It was my lot yesterday to travel into central London in order to attend the annual lunch of an esteemed organisation with friends in high places. The venue was ancient, sophisticated and impressive and the lunch excellent in both quality and service for such a number. Many of those attending, all eminent men, had a career in common those this was unconnected with the purpose of the organisation in question.
I had been unaware in advance that there was to be a guest speaker – yet another distinguished individual whom I did not know and had never set eyes upon previously.
At the appropriate moment – just as the desserts were being served, it being explained that time was relatively short if we were all to get away by our advertised time – he was introduced and spoke for about twenty minutes before taking a few questions.
In all, I should estimate, I did not hear more than about 40% of what he said.
This was caused by a combination of his slightly ‘softer than ideal’ voice, his lack of projection and the fact that the assembled were all sitting at as long and thin refectory-style table of which I and those around me were down at the extremity of one end.
Although our speaker did swing his head slowly around the room from time to time as he spoke it was damned difficult to catch more than a hint of his pearls of wisdom [and here to use a garden hose analogy to make my point] whenever he was aiming his nozzle directly out in front of him and/or indeed in the direction of the extremity at the other end of the table.

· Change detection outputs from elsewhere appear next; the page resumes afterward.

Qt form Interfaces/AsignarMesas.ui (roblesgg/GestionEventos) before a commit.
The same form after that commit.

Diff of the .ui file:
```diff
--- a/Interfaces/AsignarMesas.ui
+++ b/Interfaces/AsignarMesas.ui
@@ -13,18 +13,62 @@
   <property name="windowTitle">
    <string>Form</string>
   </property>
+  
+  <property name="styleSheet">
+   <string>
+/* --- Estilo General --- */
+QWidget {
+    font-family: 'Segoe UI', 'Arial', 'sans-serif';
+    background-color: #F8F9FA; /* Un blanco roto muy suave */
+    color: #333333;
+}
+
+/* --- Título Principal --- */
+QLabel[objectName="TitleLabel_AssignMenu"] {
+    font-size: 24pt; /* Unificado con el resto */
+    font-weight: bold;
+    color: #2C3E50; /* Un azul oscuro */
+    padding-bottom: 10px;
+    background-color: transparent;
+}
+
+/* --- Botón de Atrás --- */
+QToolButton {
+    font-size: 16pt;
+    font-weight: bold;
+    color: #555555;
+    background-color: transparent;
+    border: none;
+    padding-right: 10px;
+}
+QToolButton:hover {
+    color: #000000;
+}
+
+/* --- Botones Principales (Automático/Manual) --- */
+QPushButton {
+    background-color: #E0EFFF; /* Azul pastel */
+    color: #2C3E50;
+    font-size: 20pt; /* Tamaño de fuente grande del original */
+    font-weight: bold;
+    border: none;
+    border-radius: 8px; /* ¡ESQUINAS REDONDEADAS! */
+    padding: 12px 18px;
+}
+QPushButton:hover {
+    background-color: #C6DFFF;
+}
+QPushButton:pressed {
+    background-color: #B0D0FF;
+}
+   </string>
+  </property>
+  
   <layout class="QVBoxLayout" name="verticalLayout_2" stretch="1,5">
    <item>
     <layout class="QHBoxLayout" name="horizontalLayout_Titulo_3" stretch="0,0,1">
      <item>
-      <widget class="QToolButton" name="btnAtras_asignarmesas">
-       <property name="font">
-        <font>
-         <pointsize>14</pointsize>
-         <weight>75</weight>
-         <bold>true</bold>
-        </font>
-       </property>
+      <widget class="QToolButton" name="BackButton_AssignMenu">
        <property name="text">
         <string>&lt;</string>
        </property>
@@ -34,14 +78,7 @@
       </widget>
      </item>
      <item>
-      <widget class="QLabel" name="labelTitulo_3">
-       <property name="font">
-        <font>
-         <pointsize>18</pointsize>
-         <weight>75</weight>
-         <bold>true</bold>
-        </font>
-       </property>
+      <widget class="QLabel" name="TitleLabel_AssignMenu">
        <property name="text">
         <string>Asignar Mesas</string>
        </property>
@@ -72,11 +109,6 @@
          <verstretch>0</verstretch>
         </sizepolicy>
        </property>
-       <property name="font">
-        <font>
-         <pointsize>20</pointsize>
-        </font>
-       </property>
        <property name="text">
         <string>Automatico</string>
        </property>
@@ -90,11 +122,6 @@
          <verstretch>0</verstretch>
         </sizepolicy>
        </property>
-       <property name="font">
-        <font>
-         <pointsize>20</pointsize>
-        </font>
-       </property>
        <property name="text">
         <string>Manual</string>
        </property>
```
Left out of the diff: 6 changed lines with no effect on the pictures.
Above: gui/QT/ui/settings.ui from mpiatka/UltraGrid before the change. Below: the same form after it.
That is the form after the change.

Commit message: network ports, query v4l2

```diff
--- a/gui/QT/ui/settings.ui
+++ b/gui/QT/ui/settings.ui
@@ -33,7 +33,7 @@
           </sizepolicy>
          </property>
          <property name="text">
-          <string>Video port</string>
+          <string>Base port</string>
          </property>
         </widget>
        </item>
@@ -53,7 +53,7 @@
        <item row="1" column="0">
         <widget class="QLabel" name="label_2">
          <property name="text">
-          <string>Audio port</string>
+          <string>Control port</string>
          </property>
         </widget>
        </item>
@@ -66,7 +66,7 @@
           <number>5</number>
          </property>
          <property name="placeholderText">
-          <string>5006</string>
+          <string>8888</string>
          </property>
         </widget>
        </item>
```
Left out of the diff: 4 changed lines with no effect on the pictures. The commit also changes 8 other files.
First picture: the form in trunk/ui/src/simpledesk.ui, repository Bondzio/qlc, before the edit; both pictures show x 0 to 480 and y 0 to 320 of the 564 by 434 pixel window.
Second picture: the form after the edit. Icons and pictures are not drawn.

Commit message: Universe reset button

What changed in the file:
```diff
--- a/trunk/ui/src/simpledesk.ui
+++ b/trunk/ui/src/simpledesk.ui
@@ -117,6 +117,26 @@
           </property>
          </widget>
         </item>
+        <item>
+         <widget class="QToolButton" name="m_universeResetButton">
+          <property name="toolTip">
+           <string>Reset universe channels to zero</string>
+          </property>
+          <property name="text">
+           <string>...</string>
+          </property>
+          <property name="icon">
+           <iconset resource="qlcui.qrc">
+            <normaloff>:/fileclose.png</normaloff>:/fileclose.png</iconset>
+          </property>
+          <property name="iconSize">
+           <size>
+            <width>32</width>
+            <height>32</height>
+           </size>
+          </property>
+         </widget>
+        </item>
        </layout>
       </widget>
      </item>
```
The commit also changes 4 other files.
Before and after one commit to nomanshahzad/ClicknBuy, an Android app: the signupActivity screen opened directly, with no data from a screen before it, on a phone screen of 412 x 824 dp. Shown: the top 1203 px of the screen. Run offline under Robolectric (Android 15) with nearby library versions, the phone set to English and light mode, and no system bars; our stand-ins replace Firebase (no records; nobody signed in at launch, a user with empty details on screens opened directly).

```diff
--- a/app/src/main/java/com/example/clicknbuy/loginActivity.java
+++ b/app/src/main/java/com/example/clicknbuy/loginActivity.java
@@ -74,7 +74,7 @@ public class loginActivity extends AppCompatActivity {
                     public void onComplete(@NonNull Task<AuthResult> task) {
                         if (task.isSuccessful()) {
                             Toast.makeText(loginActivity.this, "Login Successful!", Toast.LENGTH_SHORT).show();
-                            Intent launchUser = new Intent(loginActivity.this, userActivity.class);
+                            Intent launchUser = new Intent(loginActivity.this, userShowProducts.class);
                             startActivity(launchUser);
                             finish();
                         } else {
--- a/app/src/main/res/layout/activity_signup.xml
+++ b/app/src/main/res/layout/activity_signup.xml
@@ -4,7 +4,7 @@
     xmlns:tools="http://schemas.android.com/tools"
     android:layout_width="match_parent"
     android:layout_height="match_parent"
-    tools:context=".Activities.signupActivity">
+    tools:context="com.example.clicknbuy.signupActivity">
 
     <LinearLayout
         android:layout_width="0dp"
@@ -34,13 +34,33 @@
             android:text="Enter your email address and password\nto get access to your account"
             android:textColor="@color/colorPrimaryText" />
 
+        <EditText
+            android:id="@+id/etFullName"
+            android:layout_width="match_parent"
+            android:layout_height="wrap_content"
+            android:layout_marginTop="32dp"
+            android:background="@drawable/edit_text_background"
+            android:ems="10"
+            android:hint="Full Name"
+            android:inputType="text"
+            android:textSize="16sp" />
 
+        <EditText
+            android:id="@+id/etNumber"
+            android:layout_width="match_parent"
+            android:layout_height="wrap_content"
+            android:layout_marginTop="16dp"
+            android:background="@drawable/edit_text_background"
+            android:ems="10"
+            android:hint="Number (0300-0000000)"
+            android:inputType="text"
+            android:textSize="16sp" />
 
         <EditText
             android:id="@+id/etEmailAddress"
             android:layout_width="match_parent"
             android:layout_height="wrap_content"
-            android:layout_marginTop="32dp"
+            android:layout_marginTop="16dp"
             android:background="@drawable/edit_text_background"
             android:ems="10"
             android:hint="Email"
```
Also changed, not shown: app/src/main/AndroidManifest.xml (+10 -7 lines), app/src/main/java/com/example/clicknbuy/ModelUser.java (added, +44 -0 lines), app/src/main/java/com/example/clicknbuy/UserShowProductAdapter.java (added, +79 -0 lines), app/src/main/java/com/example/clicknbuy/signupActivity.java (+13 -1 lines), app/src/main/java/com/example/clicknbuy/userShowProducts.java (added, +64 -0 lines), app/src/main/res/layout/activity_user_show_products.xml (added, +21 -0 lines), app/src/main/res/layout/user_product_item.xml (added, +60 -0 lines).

Whilst not exactly frustrated afterwards – I’m not sure in this case that I was that especially interested in his topic de jour – it does sometimes make me wonder why people who are going to invite a guest speaker – or indeed accept an invitation to be one – don’t think such straightforward practical issues through properly in advance and (for example) accordingly speak louder, project better, or simply use a microphone.